In January, we learned that 2016 was the hottest year on record, the 40th in a row above average. If years were coins, the chance of flipping 40 straight heads would be one in a trillion. Yawn. In February, the Arctic was 50 degrees warmer than average. And in March, an African drought threatened 20 million people, a humanitarian crisis that has been called the worst since World War II. March Madness, anyone? If I said coal use in the United States dropped 20 percent in the last two years, slashing carbon dioxide emissions and future climate change, some people would roll their eyes. If I said the same drop in coal use and air pollution will save 3,000 lives this year—and every year after if we stick with it—people might notice. Both statements are true. After two centuries of data and all these years, we’re still arguing over the reality of climate change and what’s making our seas rise. We’re missing the boat. We live in a society that embraces progress and the energy landscape is changing under our feet. We should embrace it. When DC politicians talk about restoring coal jobs, they forget that energy employment is up, not down. About 175,000 full time workers mine, move, and burn coal across the United States. In comparison there are 475,000 jobs now in solar and wind power. We created an astonishing 100,000 new solar and wind jobs last year alone. Wherever the coal mines are closing, families and communities need help. Economy-wide, though, the low-carbon economy is a winner. We’re winning in other ways, too. Cooling water for power plants is responsible for almost half of all fresh water withdrawn in the United States.

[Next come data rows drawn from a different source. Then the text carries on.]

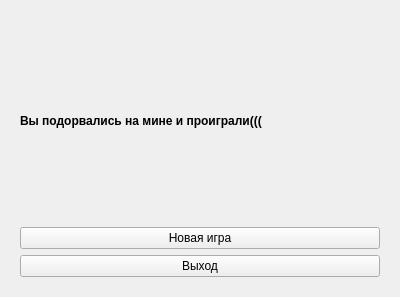
Before: the Qt Designer form Kursovaja/Bomb.ui in Zadrayca/Kourse, drawn with Qt 5.
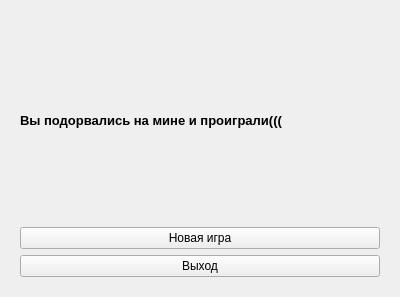
After: the same form once the commit is applied.

```diff
--- a/Kursovaja/Bomb.ui
+++ b/Kursovaja/Bomb.ui
@@ -22,6 +22,7 @@
         <property name="font">
          <font>
           <family>MS Shell Dlg 2</family>
+          <pointsize>10</pointsize>
           <weight>75</weight>
           <bold>true</bold>
          </font>
@@ -29,6 +30,9 @@
         <property name="text">
          <string>Вы подорвались на мине и проиграли(((</string>
         </property>
+        <property name="textFormat">
+         <enum>Qt::AutoText</enum>
+        </property>
        </widget>
       </item>
       <item>
```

New combined-cycle natural gas plants use half or less the water that a coal plant does. Renewable wind and rooftop solar use no water at all; they’re zero carbon, zero water, and low pollutant technologies. In contrast, coal-fired power is responsible for about half of all U.S. emissions of mercury, a hazardous air pollutant, and sulfur dioxide, another “big-six” criteria pollutant that causes acid rain.
Read More: Scientific American Blog Network